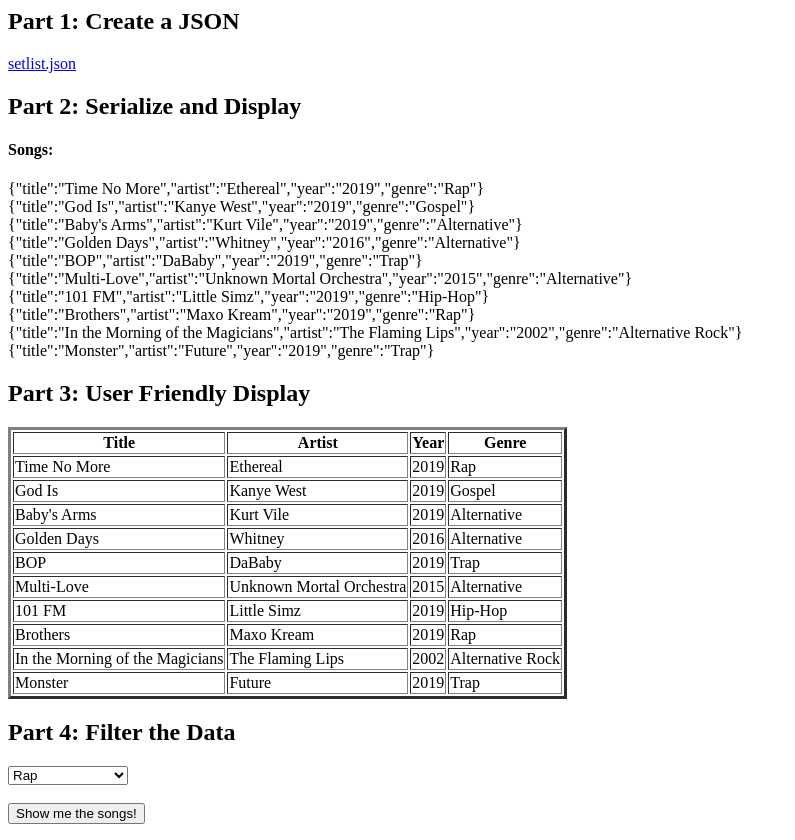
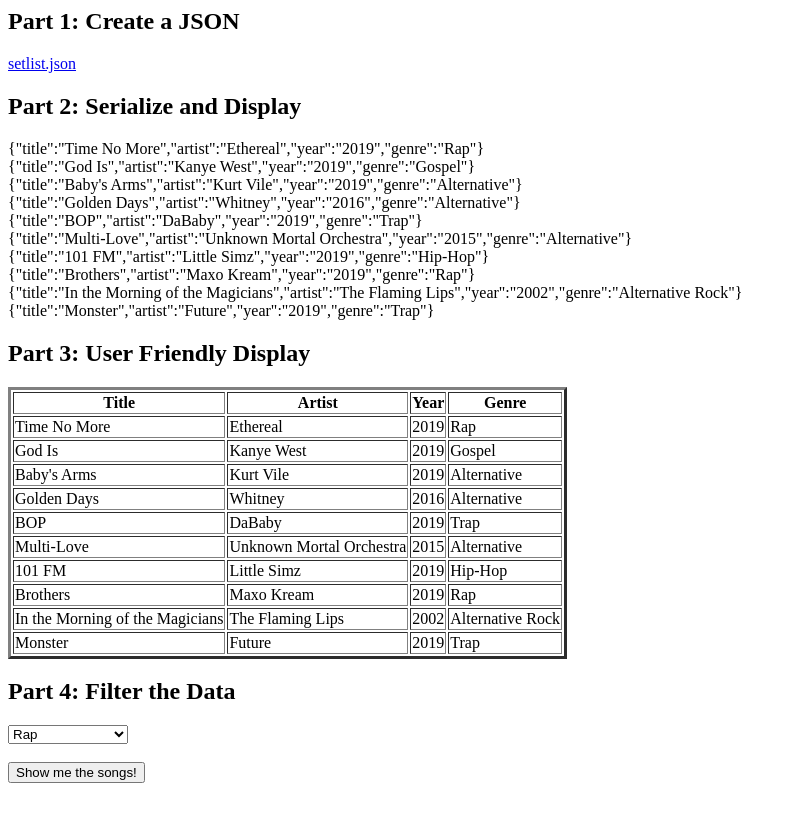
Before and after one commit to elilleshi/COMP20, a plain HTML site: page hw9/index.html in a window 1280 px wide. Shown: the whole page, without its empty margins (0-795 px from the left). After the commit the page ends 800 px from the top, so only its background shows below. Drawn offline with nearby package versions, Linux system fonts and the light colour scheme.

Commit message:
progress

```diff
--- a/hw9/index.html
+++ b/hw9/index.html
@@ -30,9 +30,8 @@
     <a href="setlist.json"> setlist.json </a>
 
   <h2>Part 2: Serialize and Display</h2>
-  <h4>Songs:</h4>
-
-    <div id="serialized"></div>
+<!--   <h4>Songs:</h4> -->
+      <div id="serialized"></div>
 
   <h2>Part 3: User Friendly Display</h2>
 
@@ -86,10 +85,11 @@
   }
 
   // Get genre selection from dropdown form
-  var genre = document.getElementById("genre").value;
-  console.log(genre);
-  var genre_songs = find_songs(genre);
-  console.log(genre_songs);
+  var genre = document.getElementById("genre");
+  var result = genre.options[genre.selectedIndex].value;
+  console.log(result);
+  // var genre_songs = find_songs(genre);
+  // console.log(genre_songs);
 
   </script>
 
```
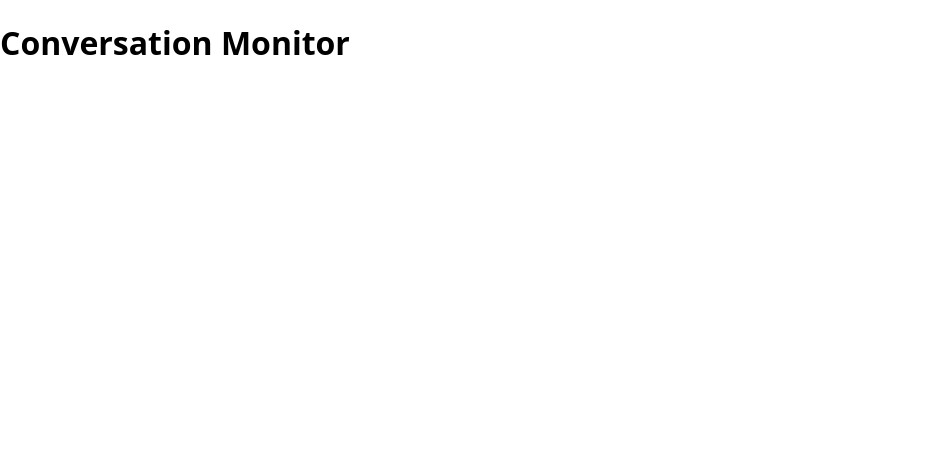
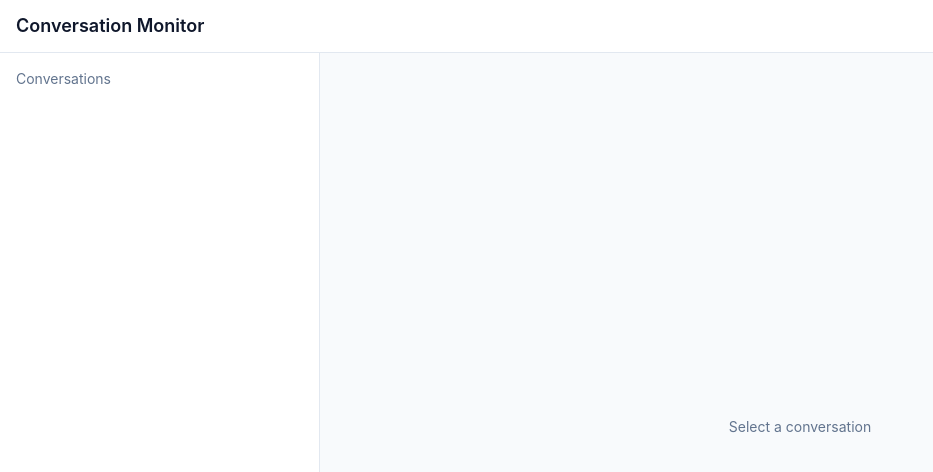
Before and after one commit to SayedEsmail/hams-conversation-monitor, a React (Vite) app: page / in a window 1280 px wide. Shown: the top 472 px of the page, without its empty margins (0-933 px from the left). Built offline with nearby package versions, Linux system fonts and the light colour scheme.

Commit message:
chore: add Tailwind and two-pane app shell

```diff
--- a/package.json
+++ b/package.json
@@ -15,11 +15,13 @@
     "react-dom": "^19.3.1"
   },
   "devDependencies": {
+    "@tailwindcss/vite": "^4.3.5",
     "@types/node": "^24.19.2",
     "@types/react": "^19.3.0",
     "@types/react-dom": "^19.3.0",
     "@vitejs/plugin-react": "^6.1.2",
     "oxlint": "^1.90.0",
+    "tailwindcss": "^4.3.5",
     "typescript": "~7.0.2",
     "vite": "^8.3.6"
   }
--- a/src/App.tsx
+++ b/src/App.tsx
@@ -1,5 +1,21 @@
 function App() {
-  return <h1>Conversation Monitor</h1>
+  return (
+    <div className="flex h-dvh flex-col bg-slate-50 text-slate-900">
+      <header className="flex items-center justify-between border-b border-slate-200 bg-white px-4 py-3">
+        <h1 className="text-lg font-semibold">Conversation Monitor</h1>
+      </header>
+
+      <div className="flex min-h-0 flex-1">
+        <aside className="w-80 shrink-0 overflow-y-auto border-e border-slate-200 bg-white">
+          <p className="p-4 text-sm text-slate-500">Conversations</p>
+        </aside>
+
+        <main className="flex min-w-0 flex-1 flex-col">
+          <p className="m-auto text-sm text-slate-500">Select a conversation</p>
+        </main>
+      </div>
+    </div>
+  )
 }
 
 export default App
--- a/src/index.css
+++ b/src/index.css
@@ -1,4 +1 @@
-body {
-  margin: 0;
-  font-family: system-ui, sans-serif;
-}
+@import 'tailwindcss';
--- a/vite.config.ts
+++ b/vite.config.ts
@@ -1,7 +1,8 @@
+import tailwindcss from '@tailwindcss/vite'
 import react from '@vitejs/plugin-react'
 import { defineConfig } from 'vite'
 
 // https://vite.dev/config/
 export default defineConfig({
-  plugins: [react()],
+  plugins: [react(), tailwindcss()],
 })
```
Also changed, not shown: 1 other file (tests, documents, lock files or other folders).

Problem statement
Show each line of the material that includes the word "console".

Worked solution
-  console.log(genre);
-  console.log(genre_songs);
+  console.log(result);
+  // console.log(genre_songs);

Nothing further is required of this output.